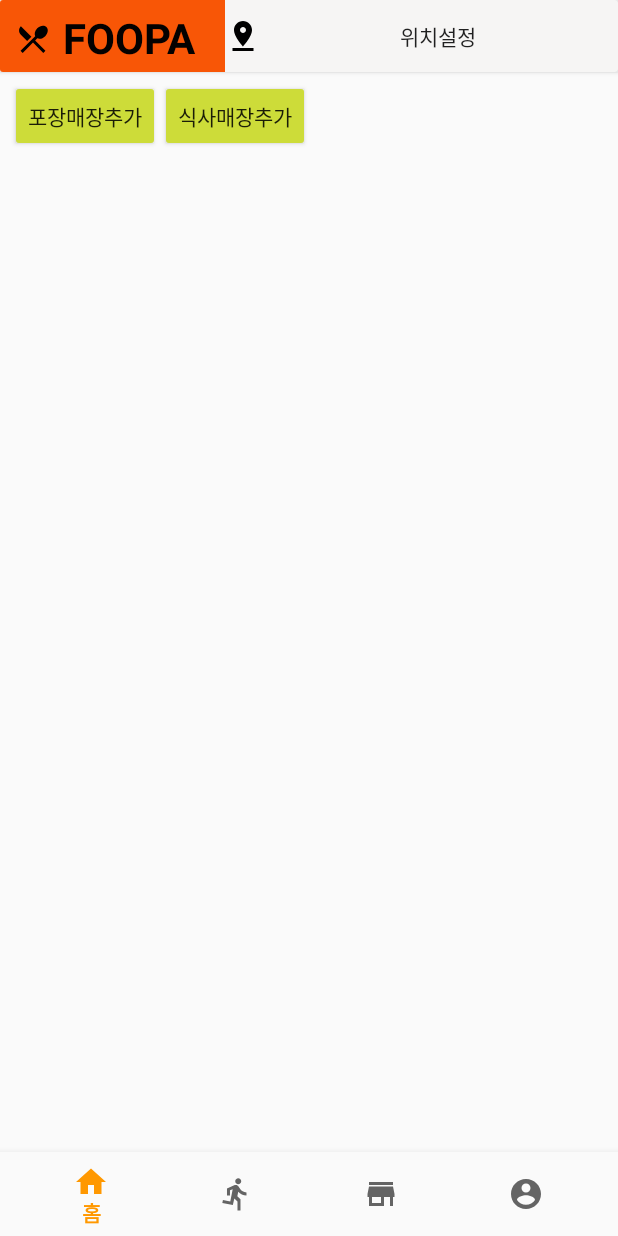
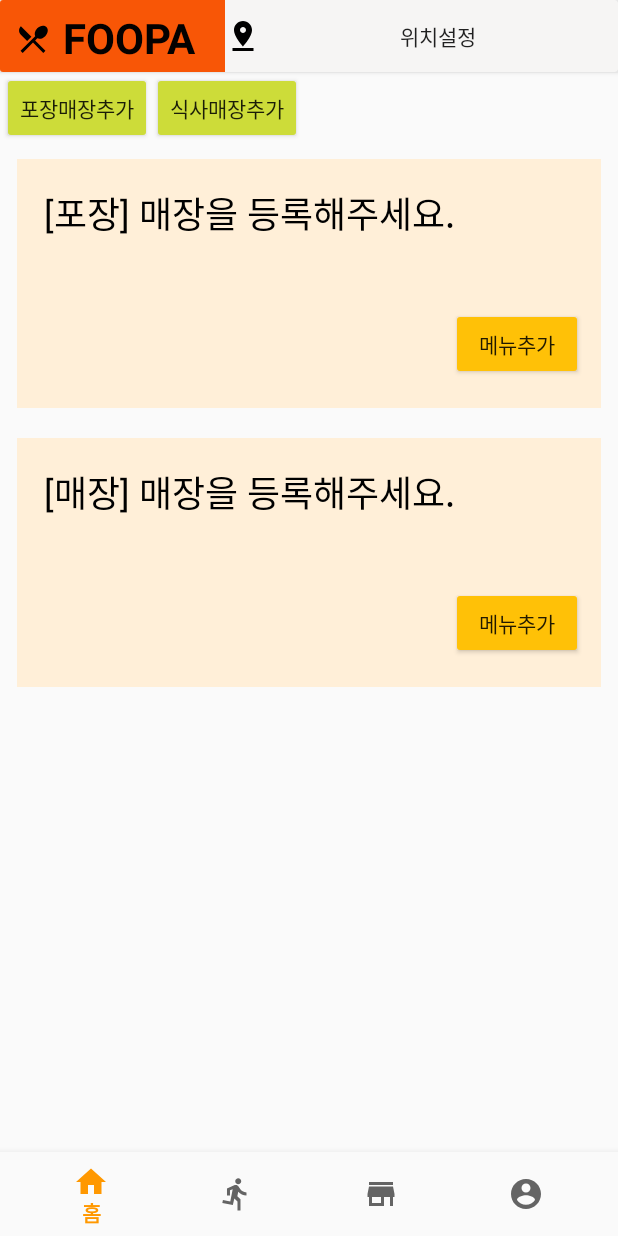
Before and after one commit to HJ-HEEJAE/Portfolio, an Android app: the fragment MystoreFragment placed in its activity, on a phone screen of 412 x 824 dp. Run offline under Robolectric (Android 15) with nearby library versions, the phone set to English and light mode, and no system bars; 9 statements that could not run were skipped.

Commit message:
Edit(메뉴추가) 구현, 위치설정 추가

```diff
--- a/app/src/main/java/com/heejae/foopa/MainActivity.java
+++ b/app/src/main/java/com/heejae/foopa/MainActivity.java
@@ -1,12 +1,19 @@
 package com.heejae.foopa;
 
+import android.content.Context;
 import android.content.Intent;
+import android.location.Address;
 import android.os.Bundle;
+import android.util.AttributeSet;
+import android.util.Log;
 import android.view.MenuItem;
 import android.view.View;
+import android.widget.Button;
+import android.widget.LinearLayout;
 import android.widget.ListView;
 
 import androidx.annotation.NonNull;
+import androidx.annotation.Nullable;
 import androidx.appcompat.app.AppCompatActivity;
 import androidx.fragment.app.FragmentManager;
 import androidx.fragment.app.FragmentTransaction;
@@ -23,9 +30,10 @@ public class MainActivity extends AppCompatActivity {
     private EathereFragment eathereFragment;
     private MypageFragment mypageFragment;
     private UserpageFragment userpageFragment;
+    private AddressFragment addressFragment;
     private ListView listview;
     private DBHelper db;
-    private MyApplication myApp;
+    MyApplication myApp;
     private long backBtnTime = 0;
     public static String keyword_All = "All";
     public static String keyword_takeaway = "포장";
@@ -74,8 +82,27 @@ public class MainActivity extends AppCompatActivity {
         eathereFragment = new EathereFragment();
         mypageFragment = new MypageFragment();
         userpageFragment = new UserpageFragment();
+        addressFragment = new AddressFragment();
         setFragment(0); //첫 화면을 home 프래그먼트로 지정
 
+        // 주소 설정
+        Button address_btn = findViewById(R.id.set_address_Btn);
+        double loc_x = myApp.getlocationX();
+        double loc_y = myApp.getlocationY();
+        Log.d("loc", loc_x+""+loc_y);
+        if (loc_x != 0.0 && loc_y != 0.0){
+            String locationX = Double.toString(loc_x);
+            String locationY = Double.toString(loc_y);
+            address_btn.setText(locationX+", "+locationY);
+        }
+
+        address_btn.setOnClickListener(new View.OnClickListener() {
+            @Override
+            public void onClick(View v) {
+//                address_btn.setText("ok");
+                setFragment(5);
+            }
+        });
     }
 
     // 프래그먼트 교체 메소드
@@ -110,6 +137,11 @@ public class MainActivity extends AppCompatActivity {
                 break;
             case 4:
                 ft.replace(R.id.main_frame, userpageFragment);
+                ft.commit();
+                break;
+            case 5:
+                ft.replace(R.id.main_frame, addressFragment);
+//                ft.addToBackStack(null);
                 ft.commit();
                 break;
         }
--- a/app/src/main/java/com/heejae/foopa/MystoreFragment.java
+++ b/app/src/main/java/com/heejae/foopa/MystoreFragment.java
@@ -33,6 +33,7 @@ public class MystoreFragment extends Fragment {
     public View onCreateView(LayoutInflater inflater, ViewGroup container, Bundle savedInstanceState) {
         view = inflater.inflate(R.layout.fragment_mystore, container, false);
         db = new DBHelper(getActivity(), "foopa.db", null, 1);
+        // 전역변수 사용위해 어플리케이션 클래스 가져오기
         myApp = (MyApplication) getActivity().getApplication();
 
         Button addTaStoreBtn = view.findViewById(R.id.add_ta_store_btn);
@@ -40,8 +41,15 @@ public class MystoreFragment extends Fragment {
 
         LinearLayout taContent = view.findViewById(R.id.ta_frame);
         LinearLayout ehContent = view.findViewById(R.id.eh_frame);
+        TextView ta_title = view.findViewById(R.id.ta_title);
+        TextView eh_title = view.findViewById(R.id.eh_title);
+        ListView lv_ta = view.findViewById(R.id.ta_menu_list);
+        ListView lv_eh = view.findViewById(R.id.eh_menu_list);
+
         taContent.setEnabled(false);
         ehContent.setEnabled(false);
+        ta_title.setText("[포장] 매장을 등록해주세요.");
+        eh_title.setText("[매장] 매장을 등록해주세요.");
 //        taContent.setVisibility(View.INVISIBLE);
 //        ehContent.setVisibility(View.INVISIBLE);
 
@@ -78,9 +86,10 @@ public class MystoreFragment extends Fragment {
                         modifyStoreDetail(user_id, getString(R.string.takeAway), storeInfo[3], storeInfo[4], storeInfo[5], storeInfo[6]);
                     }
                 });
-                LinearLayout.LayoutParams taParams = new LinearLayout.LayoutParams(LinearLayout.LayoutParams.MATCH_PARENT, taContent.getHeight());
+                // 리스트 크기 조절
+                LinearLayout.LayoutParams taParams = new LinearLayout.LayoutParams(LinearLayout.LayoutParams.MATCH_PARENT, lv_ta.getHeight());
                 taParams.height = LinearLayout.LayoutParams.WRAP_CONTENT;
-                taContent.setLayoutParams(taParams);
+                lv_ta.setLayoutParams(taParams);
 //                taParams.height = 1000;
 //                taContent.setEnabled(true);
 //                taContent.setVisibility(View.VISIBLE);
@@ -108,9 +117,10 @@ public class MystoreFragment extends Fragment {
                         modifyStoreDetail(user_id, getString(R.string.eatHere), storeInfo[3], storeInfo[4], storeInfo[5], storeInfo[6]);
                     }
                 });
-                LinearLayout.LayoutParams ehParams = new LinearLayout.LayoutParams(LinearLayout.LayoutParams.MATCH_PARENT, ehContent.getHeight());
+                // 리스트 크기 조절
+                LinearLayout.LayoutParams ehParams = new LinearLayout.LayoutParams(LinearLayout.LayoutParams.MATCH_PARENT, lv_eh.getHeight());
                 ehParams.height = LinearLayout.LayoutParams.WRAP_CONTENT;
-                ehContent.setLayoutParams(ehParams);
+                lv_eh.setLayoutParams(ehParams);
 //                ehParams.height = 1000;
 //                ehContent.setEnabled(true);
 //                ehContent.setVisibility(View.VISIBLE);
@@ -155,17 +165,20 @@ public class MystoreFragment extends Fragment {
 //        List<String> list = new ArrayList<>();
         ArrayList<String[]> storeInfo = db.getStore(user_id, store_kind);
         ArrayList<HashMap<String, String>> list = new ArrayList<HashMap<String, String>>();
-        HashMap<String, String> item = new HashMap<String, String>();
-        SimpleAdapter adapter = new SimpleAdapter(view.getContext(), list, android.R.layout.simple_list_item_2, new String[]{"menu_name", "menu_price"}, new int[]{android.R.id.text1, android.R.id.text2});
+
         for (int i=0; i<storeInfo.size(); i++){
+            Log.d("e ",storeInfo.get(i)[5]+storeInfo.get(i)[6]);
             // String[] storeMenu = storeInfo.get(i);
 //            list.add(storeInfo.get(i)[5]);
             // 메뉴, 리스트 추가
+            HashMap<String, String> item = new HashMap<>();
             item.put("menu_name", storeInfo.get(i)[5]);
             item.put("menu_price", storeInfo.get(i)[6]+getString(R.string.currency_won));
             list.add(item);
+//            Log.d("ii", list.get(i).values().toString());
         }
-
+        // ListView adapter
+        SimpleAdapter adapter = new SimpleAdapter(getActivity(), list, android.R.layout.simple_list_item_2, new String[]{"menu_name", "menu_price"}, new int[]{android.R.id.text1, android.R.id.text2});
         if (store_kind.equals(getString(R.string.takeAway))){
             ListView menu_list = view.findViewById(R.id.ta_menu_list);
             menu_list.setAdapter(adapter);
--- a/app/src/main/java/com/heejae/foopa/SQLite/DBHelper.java
+++ b/app/src/main/java/com/heejae/foopa/SQLite/DBHelper.java
@@ -41,10 +41,10 @@ public class DBHelper extends android.database.sqlite.SQLiteOpenHelper {
     public void onCreate(SQLiteDatabase db) {
         // Create Table
         String create_user_query = "CREATE TABLE IF NOT exists " + USER_TABLE_NAME + "(" + USER_ID + " text PRIMARY KEY NOT NULL, " + PASSWORD + " text NOT NULL, " + USER_NAME + " text NOT NULL);";
-        String create_wholestore_query = "CREATE TABLE IF NOT exists "+ WHOLE_STORE_TABLE_NAME + "(" + WHOLE_ID + " integer PRIMARY KEY NOT NULL, " + USER_ID + " text NOT NULL, " + STORE_KIND + " text NOT NULL, "
+        String create_wholestore_query = "CREATE TABLE IF NOT exists "+ WHOLE_STORE_TABLE_NAME + "(" + WHOLE_ID + " integer PRIMARY KEY AUTOINCREMENT NOT NULL, " + USER_ID + " text NOT NULL, " + STORE_KIND + " text NOT NULL, "
                                         + MENU_KIND + " text NOT NULL, " + STORE + " text NOT NULL, " + STORE_LOCATION_X + " real, "+ STORE_LOCATION_Y
                                         + " real, FOREIGN KEY("+USER_ID+") REFERENCES "+USER_TABLE_NAME+"("+USER_ID+"));";
-        String create_store_query = "CREATE TABLE IF NOT exists "+ STORE_TABLE_NAME + "(" + STORE_ID + " integer PRIMARY KEY NOT NULL, " + USER_ID + " text NOT NULL, " + STORE_KIND + " text NOT NULL, "
+        String create_store_query = "CREATE TABLE IF NOT exists "+ STORE_TABLE_NAME + "(" + STORE_ID + " integer PRIMARY KEY AUTOINCREMENT NOT NULL, " + USER_ID + " text NOT NULL, " + STORE_KIND + " text NOT NULL, "
                                         + MENU_KIND + " text NOT NULL, " + STORE_NAME + " text NOT NULL, " + MENU + " text NOT NULL, "+ PRICE +" text NOT NULL, FOREIGN KEY("+USER_ID+") REFERENCES "+USER_TABLE_NAME+"("+USER_ID+"));";
         db.execSQL(create_user_query);
         db.execSQL(create_wholestore_query);
@@ -151,8 +151,8 @@ public class DBHelper extends android.database.sqlite.SQLiteOpenHelper {
 
     //////////////////////(추후수정) 배열이 아닌 클래스 객체 사용으로 바꾸기/////////////////////////
 
-    // 가게 select
-    // Home 화면에서 넘어가는 카테고리 별 가게 목록
+    // 매장 select
+    // Home 화면에서 넘어가는 카테고리 별 매장 목록
     public ArrayList<String[]> getStores(String store_kind, String menu_kind){
         db = this.getReadableDatabase();
         Cursor cursor = null;
@@ -213,8 +213,6 @@ public class DBHelper extends android.database.sqlite.SQLiteOpenHelper {
             return false;
         }else{
             // initialize menu and price keys for next menu.
-            values.remove(MENU);
-            values.remove(PRICE);
             return true;
         }
     }
--- a/app/src/main/java/com/heejae/foopa/StorelistFragment.java
+++ b/app/src/main/java/com/heejae/foopa/StorelistFragment.java
@@ -25,12 +25,10 @@ public class StorelistFragment extends Fragment {
     public View onCreateView(LayoutInflater inflater, ViewGroup container, Bundle savedInstanceState) {
         view = inflater.inflate(R.layout.fragment_storelist, container, false);
 
-        Log.d("3", "c");
         // (Linear)LayoutManager와 Adapter를 RecyclerView에 연결
         init();
 
         getData();
-        Log.d("1", "a");
 
         return view;
     }
@@ -46,7 +44,6 @@ public class StorelistFragment extends Fragment {
     }
     // DB에서 가져온 데이터를 리스트에 넣어서 그리기
     private void getData(){
-        Log.d("2", "b");
         resultList.clear(); // initialize
         Bundle bundle = getArguments();
         for (int i=0; i<bundle.size()-1; i++) {
--- a/app/src/main/res/layout/fragment_editstore.xml
+++ b/app/src/main/res/layout/fragment_editstore.xml
@@ -108,7 +108,7 @@
             android:layout_width="wrap_content"
             android:layout_height="wrap_content"
             android:layout_marginTop="16dp"
-            android:text="@string/edit_complete"
+            android:text="@string/add_menu"
             app:layout_constraintEnd_toEndOf="@+id/edit_store_loc_y"
             app:layout_constraintStart_toStartOf="@+id/edit_store_loc_y"
             app:layout_constraintTop_toBottomOf="@+id/edit_store_loc_y" />
--- a/app/src/main/res/layout/fragment_home.xml
+++ b/app/src/main/res/layout/fragment_home.xml
@@ -90,7 +90,7 @@
             <ScrollView
                 android:id="@+id/menu_scroll"
                 android:layout_width="match_parent"
-                android:layout_height="match_parent"
+                android:layout_height="wrap_content"
                 android:fillViewport="true">
 
                 <androidx.gridlayout.widget.GridLayout
--- a/app/src/main/res/layout/fragment_mystore.xml
+++ b/app/src/main/res/layout/fragment_mystore.xml
@@ -7,25 +7,14 @@
     android:layout_height="match_parent"
     tools:context=".MystoreFragment">
 
-    <androidx.core.widget.NestedScrollView
-        android:id="@+id/store_scroll"
-        android:layout_width="0dp"
-        android:layout_height="match_parent"
-        android:layout_marginStart="5dp"
-        android:layout_marginTop="5dp"
-        android:layout_marginEnd="5dp"
-        android:layout_marginBottom="75dp"
-        android:fillViewport="true"
-        app:layout_constraintBottom_toBottomOf="parent"
-        app:layout_constraintEnd_toEndOf="parent"
-        app:layout_constraintStart_toStartOf="parent"
-        app:layout_constraintTop_toTopOf="parent">
-
     <LinearLayout
         android:id="@+id/store_list"
         android:layout_width="match_parent"
         android:layout_height="wrap_content"
-            android:orientation="vertical">
+        android:orientation="vertical"
+        app:layout_constraintEnd_toEndOf="parent"
+        app:layout_constraintStart_toStartOf="parent"
+        app:layout_constraintTop_toTopOf="parent">
 
         <LinearLayout
             android:id="@+id/adding_btn_bar"
@@ -51,8 +40,10 @@
         <LinearLayout
             android:id="@+id/ta_frame"
             android:layout_width="match_parent"
-                android:layout_height="0dp"
+            android:layout_height="match_parent"
             android:layout_margin="10dp"
+            android:layout_marginStart="10dp"
+            android:layout_marginEnd="9dp"
             android:background="#FFEFD8"
             android:orientation="vertical"
             android:padding="10dp">
@@ -78,22 +69,25 @@
                 android:layout_gravity="end"
                 android:layout_margin="2dp"
                 android:backgroundTint="#FFC107"
-                    android:text="@string/edit_ta_store" />
+                android:text="@string/add_menu" />
 
             <ListView
                 android:id="@+id/ta_menu_list"
                 android:layout_width="match_parent"
                 android:layout_height="wrap_content"
                 android:layout_margin="3dp"
-                    android:background="#80FFEF66" />
+                android:background="#80FFEF66"
+                android:isScrollContainer="false" />
 
         </LinearLayout>
 
         <LinearLayout
             android:id="@+id/eh_frame"
             android:layout_width="match_parent"
-                android:layout_height="0dp"
+            android:layout_height="match_parent"
             android:layout_margin="10dp"
+            android:layout_marginStart="10dp"
+            android:layout_marginEnd="9dp"
             android:background="#FFEFD8"
             android:orientation="vertical"
             android:padding="10dp">
@@ -119,18 +113,18 @@
                 android:layout_gravity="end"
                 android:layout_margin="2dp"
                 android:backgroundTint="#FFC107"
-                    android:text="@string/edit_eh_store" />
+                android:text="@string/add_menu" />
 
             <ListView
                 android:id="@+id/eh_menu_list"
                 android:layout_width="match_parent"
                 android:layout_height="wrap_content"
                 android:layout_margin="3dp"
-                    android:background="#80FFEF66" />
+                android:background="#80FFEF66"
+                android:isScrollContainer="false" />
 
         </LinearLayout>
 
     </LinearLayout>
-    </androidx.core.widget.NestedScrollView>
 
 </androidx.constraintlayout.widget.ConstraintLayout>
--- a/app/src/main/res/layout/fragment_storelist.xml
+++ b/app/src/main/res/layout/fragment_storelist.xml
@@ -30,7 +30,8 @@
             android:id="@+id/store_list"
             android:layout_width="match_parent"
             android:layout_height="wrap_content"
-            android:layout_marginTop="48dp">
+            android:layout_marginTop="48dp"
+            android:backgroundTint="#EDFFD7">
 
         </androidx.recyclerview.widget.RecyclerView>
 
--- a/app/src/main/res/values/strings.xml
+++ b/app/src/main/res/values/strings.xml
@@ -7,6 +7,7 @@
     <string name="title_location_setting">위치설정</string>
     <string name="keyword_location">위치</string>
     <string name="map_view">지도보기</string>
+    <string name="confirm">확인</string>
 
     <string name="menu_all">전체</string>
     <string name="menu_street">스트릿</string>
```
Also changed, not shown: app/src/main/java/com/heejae/foopa/AddressFragment.java (added, +95 -0 lines), app/src/main/java/com/heejae/foopa/AddstoreFragment.java (+25 -10 lines), app/src/main/java/com/heejae/foopa/EditstoreFragment.java (+20 -9 lines), app/src/main/java/com/heejae/foopa/MapActivity.java (+13 -4 lines), app/src/main/java/com/heejae/foopa/MyApplication.java (+14 -0 lines), app/src/main/res/layout/fragment_address.xml (added, +57 -0 lines). Lines whose indentation alone changed are shown as unchanged.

- [About this task] Return every line above in which the string "taParams" occurs.

- [Exercise answer]
-                LinearLayout.LayoutParams taParams = new LinearLayout.LayoutParams(LinearLayout.LayoutParams.MATCH_PARENT, taContent.getHeight());
+                LinearLayout.LayoutParams taParams = new LinearLayout.LayoutParams(LinearLayout.LayoutParams.MATCH_PARENT, lv_ta.getHeight());
                 taParams.height = LinearLayout.LayoutParams.WRAP_CONTENT;
-                taContent.setLayoutParams(taParams);
+                lv_ta.setLayoutParams(taParams);
 //                taParams.height = 1000;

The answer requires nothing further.